Task prompt =>
Every line of the listing belongs in your answer exactly as written; the images do not.

= = = =

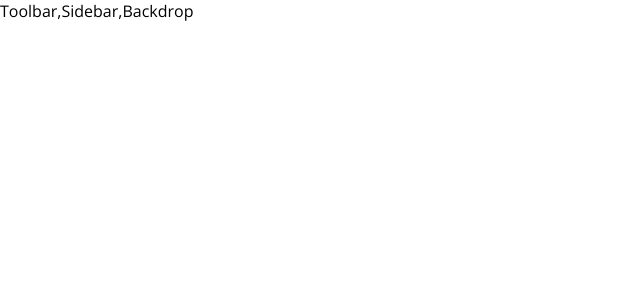
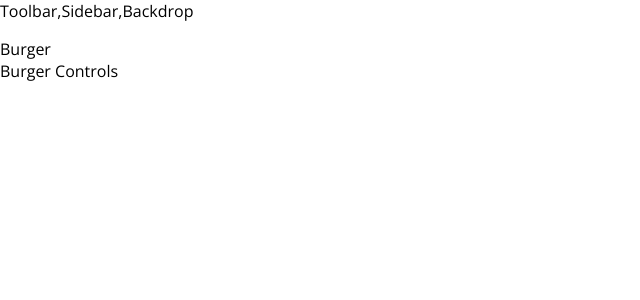
Before and after one commit to aravinthdev/Burger, a React (Create React App) app: page / in a window 1280 px wide. Shown: the top 300 px of the page, without its empty margins (0-640 px from the left). Built offline with nearby package versions, Linux system fonts and the light colour scheme.

Commit message:
BurgeBuilder.js File Setup & Style added in Layout.js file

```diff
--- a/src/App.js
+++ b/src/App.js
@@ -1,10 +1,13 @@
 import React from 'react';
-import Layout from './components/layout/Layout'
+import Layout from './components/layout/Layout';
+import BurgerBuilder from './container/BurgerBuilder/BurgerBuilder'
 
 function App() {
   return (
     <div>
-      <Layout />
+      <Layout>
+        <BurgerBuilder/>
+      </Layout>
     </div>
   );
 }
--- a/src/components/layout/Layout.js
+++ b/src/components/layout/Layout.js
@@ -1,10 +1,11 @@
 import React from 'react';
+import classes from './Layout.module.css';
 import Auxs from '../../hoc/Auxs'
 
 const layout = (props) =>(
     <Auxs>
         <div>Toolbar,Sidebar,Backdrop</div>
-        <main>
+        <main className={classes.Content}>
             {props.children}
         </main>
     </Auxs>
--- /dev/null
+++ b/src/components/layout/Layout.module.css
@@ -0,0 +1,3 @@
+.Content{
+    margin-top: 16px;
+}
--- /dev/null
+++ b/src/container/BurgerBuilder/BurgerBuilder.js
@@ -0,0 +1,15 @@
+import React,{ Component } from 'react';
+import Auxs from '../../hoc/Auxs';
+
+class BurgerBuilder extends Component {
+    render() {
+        return(
+            <Auxs>
+                <div>Burger</div>
+                <div>Burger Controls</div>
+            </Auxs>
+        )
+    }
+}
+
+export default BurgerBuilder;
```
Also changed, not shown: 1 other file (tests, documents, lock files or other folders).
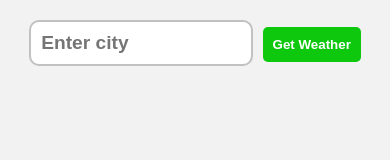
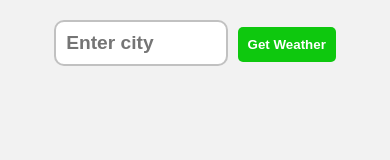
Before and after one commit to vini64theking/Weather-App, a plain HTML site: page index.html in a window 390 px wide. Drawn offline with Linux system fonts and the light colour scheme.

Commit message:
Update styles.css

```diff
--- a/styles.css
+++ b/styles.css
@@ -67,3 +67,9 @@ p{
     font-size: 2rem;
 
 }
+
+@media only screen and (max-width: 600px) {
+    .cityInput {
+       width: 150px;
+    }
+}
```
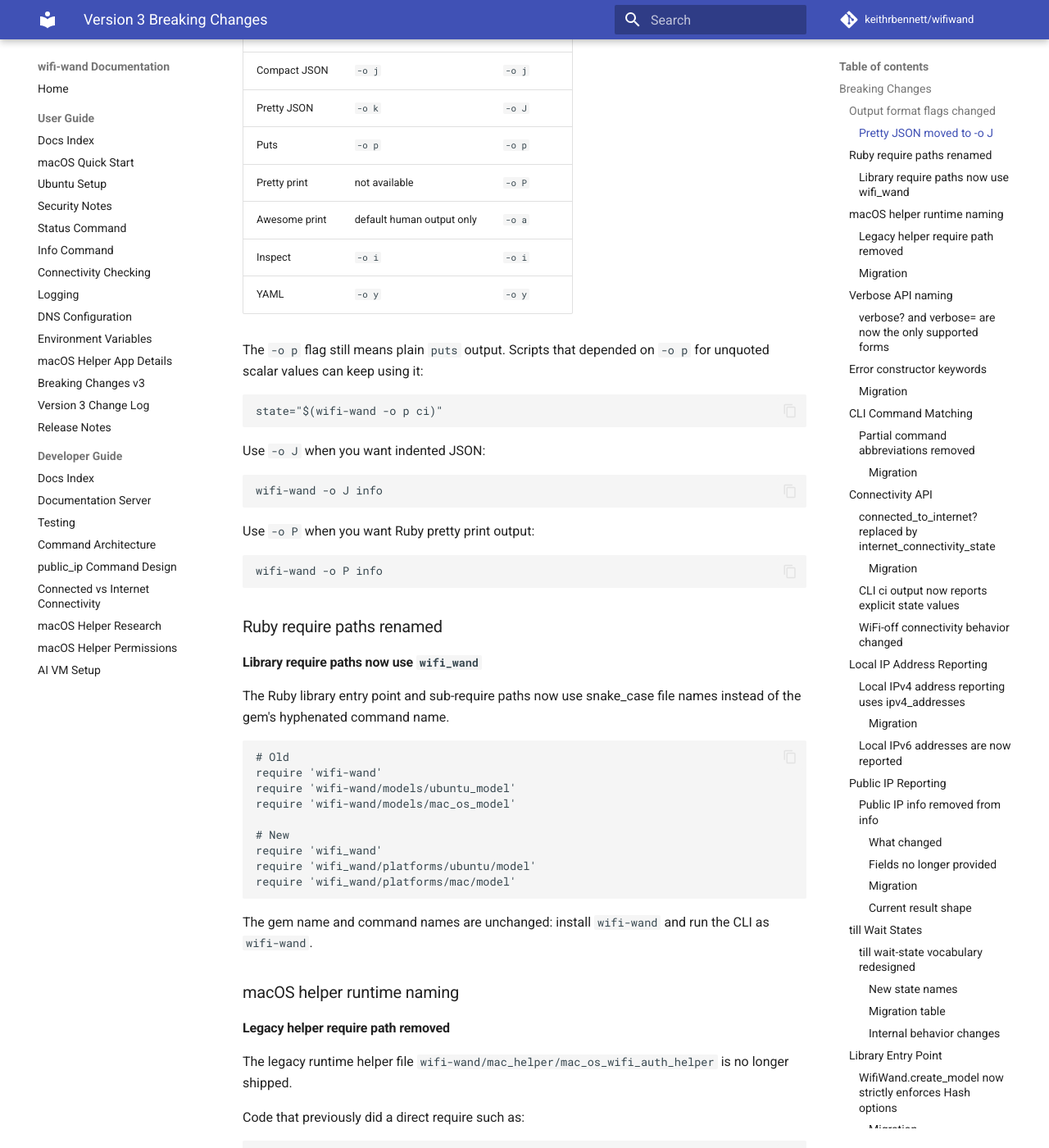
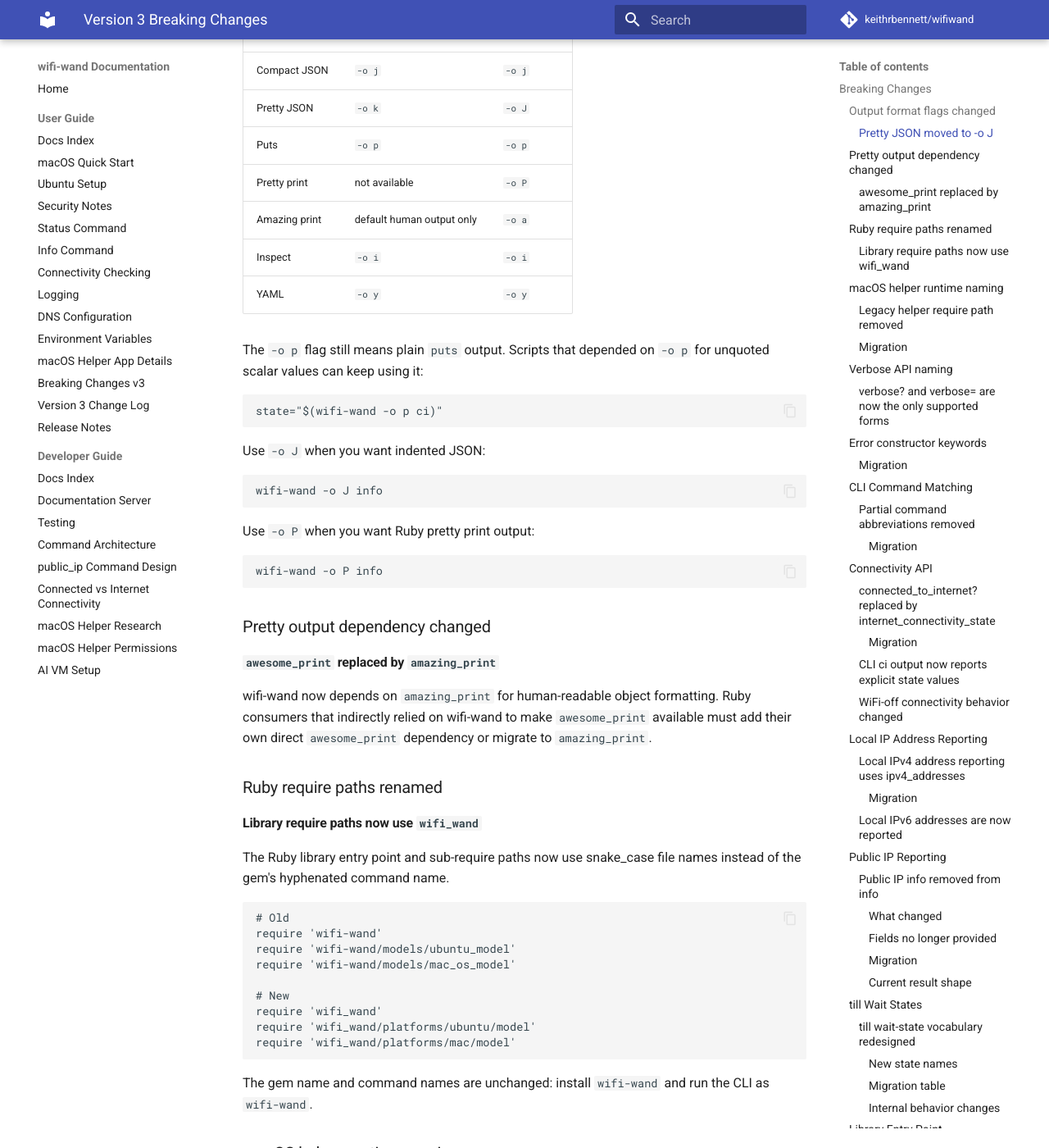
Before and after one commit to keithrbennett/wifiwand, an MkDocs documentation site: the page built from docs/BREAKING_CHANGES_V3.md, in a window 1280 px wide and 1400 px high, scrolled down 526 px. Shown: the whole window at 82% size. Built offline with MkDocs 1.6.1 and Material for MkDocs 9.7.7, drawn with Linux system fonts in a browser that asks for light colours; comment, search, counter and statistics services are not loaded; some of the changed text lies outside the part shown.

Commit message:
Switch pretty output dependency from awesome_print to amazing_print
Replace awesome_print with the maintained amazing_print fork for
human-readable object formatting. Update runtime requires and formatter
calls to use the Object#ai API, keeping noninteractive -o a output plain
so scripts and specs do not receive ANSI color codes.

Document the dependency change as breaking because Ruby consumers may have
relied on awesome_print being available transitively through wifi-wand.

````diff
--- a/docs/BREAKING_CHANGES_V3.md
+++ b/docs/BREAKING_CHANGES_V3.md
@@ -21,7 +21,7 @@ Ruby formatter has a distinct option.
 | Pretty JSON | `-o k` | `-o J` |
 | Puts | `-o p` | `-o p` |
 | Pretty print | not available | `-o P` |
-| Awesome print | default human output only | `-o a` |
+| Amazing print | default human output only | `-o a` |
 | Inspect | `-o i` | `-o i` |
 | YAML | `-o y` | `-o y` |
 
@@ -43,6 +43,15 @@ Use `-o P` when you want Ruby pretty print output:
 ```bash
 wifi-wand -o P info
 ```
+
+### Pretty output dependency changed
+
+#### `awesome_print` replaced by `amazing_print`
+
+wifi-wand now depends on `amazing_print` for human-readable object formatting.
+Ruby consumers that indirectly relied on wifi-wand to make `awesome_print`
+available must add their own direct `awesome_print` dependency or migrate to
+`amazing_print`.
 
 ### Ruby require paths renamed
 
@@ -411,7 +420,7 @@ model = WifiWand.create_model(options)
   and was not central to WiFi management. If similar behavior is needed again,
   it can return as a private OS-specific helper instead of a required public
   model method.
-- Removed `fancy_print`. Awesome Print is now a required gem, so there is no
+- Removed `fancy_print`. Amazing Print is now a required gem, so there is no
   need for a separate fallback.
 - The `-s` / `--shell` command-line option has been replaced with a `shell`
   command.
--- a/docs/INFO_COMMAND.md
+++ b/docs/INFO_COMMAND.md
@@ -168,12 +168,12 @@ wifi-wand -o P info
 
 Outputs using Ruby's standard pretty printer.
 
-### Awesome Print
+### Amazing Print
 ```bash
 wifi-wand -o a info
 ```
 
-Outputs using `awesome_print`.
+Outputs using `amazing_print`.
 
 ## Practical Examples
 
````
Also changed, not shown: AGENTS.md (+1 -1 lines), README.md (+4 -4 lines), RELEASE_NOTES.md (+4 -0 lines), wifi-wand.gemspec, 9 other files.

= = = =

Result =>
Before and after one commit to aravinthdev/Burger, a React (Create React App) app: page / in a window 1280 px wide. Shown: the top 300 px of the page, without its empty margins (0-640 px from the left). Built offline with nearby package versions, Linux system fonts and the light colour scheme.

Commit message:
BurgeBuilder.js File Setup & Style added in Layout.js file

```diff
--- a/src/App.js
+++ b/src/App.js
@@ -1,10 +1,13 @@
 import React from 'react';
-import Layout from './components/layout/Layout'
+import Layout from './components/layout/Layout';
+import BurgerBuilder from './container/BurgerBuilder/BurgerBuilder'
 
 function App() {
   return (
     <div>
-      <Layout />
+      <Layout>
+        <BurgerBuilder/>
+      </Layout>
     </div>
   );
 }
--- a/src/components/layout/Layout.js
+++ b/src/components/layout/Layout.js
@@ -1,10 +1,11 @@
 import React from 'react';
+import classes from './Layout.module.css';
 import Auxs from '../../hoc/Auxs'
 
 const layout = (props) =>(
     <Auxs>
         <div>Toolbar,Sidebar,Backdrop</div>
-        <main>
+        <main className={classes.Content}>
             {props.children}
         </main>
     </Auxs>
--- /dev/null
+++ b/src/components/layout/Layout.module.css
@@ -0,0 +1,3 @@
+.Content{
+    margin-top: 16px;
+}
--- /dev/null
+++ b/src/container/BurgerBuilder/BurgerBuilder.js
@@ -0,0 +1,15 @@
+import React,{ Component } from 'react';
+import Auxs from '../../hoc/Auxs';
+
+class BurgerBuilder extends Component {
+    render() {
+        return(
+            <Auxs>
+                <div>Burger</div>
+                <div>Burger Controls</div>
+            </Auxs>
+        )
+    }
+}
+
+export default BurgerBuilder;
```
Also changed, not shown: 1 other file (tests, documents, lock files or other folders).
Before and after one commit to vini64theking/Weather-App, a plain HTML site: page index.html in a window 390 px wide. Drawn offline with Linux system fonts and the light colour scheme.

Commit message:
Update styles.css

```diff
--- a/styles.css
+++ b/styles.css
@@ -67,3 +67,9 @@ p{
     font-size: 2rem;
 
 }
+
+@media only screen and (max-width: 600px) {
+    .cityInput {
+       width: 150px;
+    }
+}
```
Before and after one commit to keithrbennett/wifiwand, an MkDocs documentation site: the page built from docs/BREAKING_CHANGES_V3.md, in a window 1280 px wide and 1400 px high, scrolled down 526 px. Shown: the whole window at 82% size. Built offline with MkDocs 1.6.1 and Material for MkDocs 9.7.7, drawn with Linux system fonts in a browser that asks for light colours; comment, search, counter and statistics services are not loaded; some of the changed text lies outside the part shown.

Commit message:
Switch pretty output dependency from awesome_print to amazing_print
Replace awesome_print with the maintained amazing_print fork for
human-readable object formatting. Update runtime requires and formatter
calls to use the Object#ai API, keeping noninteractive -o a output plain
so scripts and specs do not receive ANSI color codes.

Document the dependency change as breaking because Ruby consumers may have
relied on awesome_print being available transitively through wifi-wand.

````diff
--- a/docs/BREAKING_CHANGES_V3.md
+++ b/docs/BREAKING_CHANGES_V3.md
@@ -21,7 +21,7 @@ Ruby formatter has a distinct option.
 | Pretty JSON | `-o k` | `-o J` |
 | Puts | `-o p` | `-o p` |
 | Pretty print | not available | `-o P` |
-| Awesome print | default human output only | `-o a` |
+| Amazing print | default human output only | `-o a` |
 | Inspect | `-o i` | `-o i` |
 | YAML | `-o y` | `-o y` |
 
@@ -43,6 +43,15 @@ Use `-o P` when you want Ruby pretty print output:
 ```bash
 wifi-wand -o P info
 ```
+
+### Pretty output dependency changed
+
+#### `awesome_print` replaced by `amazing_print`
+
+wifi-wand now depends on `amazing_print` for human-readable object formatting.
+Ruby consumers that indirectly relied on wifi-wand to make `awesome_print`
+available must add their own direct `awesome_print` dependency or migrate to
+`amazing_print`.
 
 ### Ruby require paths renamed
 
@@ -411,7 +420,7 @@ model = WifiWand.create_model(options)
   and was not central to WiFi management. If similar behavior is needed again,
   it can return as a private OS-specific helper instead of a required public
   model method.
-- Removed `fancy_print`. Awesome Print is now a required gem, so there is no
+- Removed `fancy_print`. Amazing Print is now a required gem, so there is no
   need for a separate fallback.
 - The `-s` / `--shell` command-line option has been replaced with a `shell`
   command.
--- a/docs/INFO_COMMAND.md
+++ b/docs/INFO_COMMAND.md
@@ -168,12 +168,12 @@ wifi-wand -o P info
 
 Outputs using Ruby's standard pretty printer.
 
-### Awesome Print
+### Amazing Print
 ```bash
 wifi-wand -o a info
 ```
 
-Outputs using `awesome_print`.
+Outputs using `amazing_print`.
 
 ## Practical Examples
 
````
Also changed, not shown: AGENTS.md (+1 -1 lines), README.md (+4 -4 lines), RELEASE_NOTES.md (+4 -0 lines), wifi-wand.gemspec, 9 other files.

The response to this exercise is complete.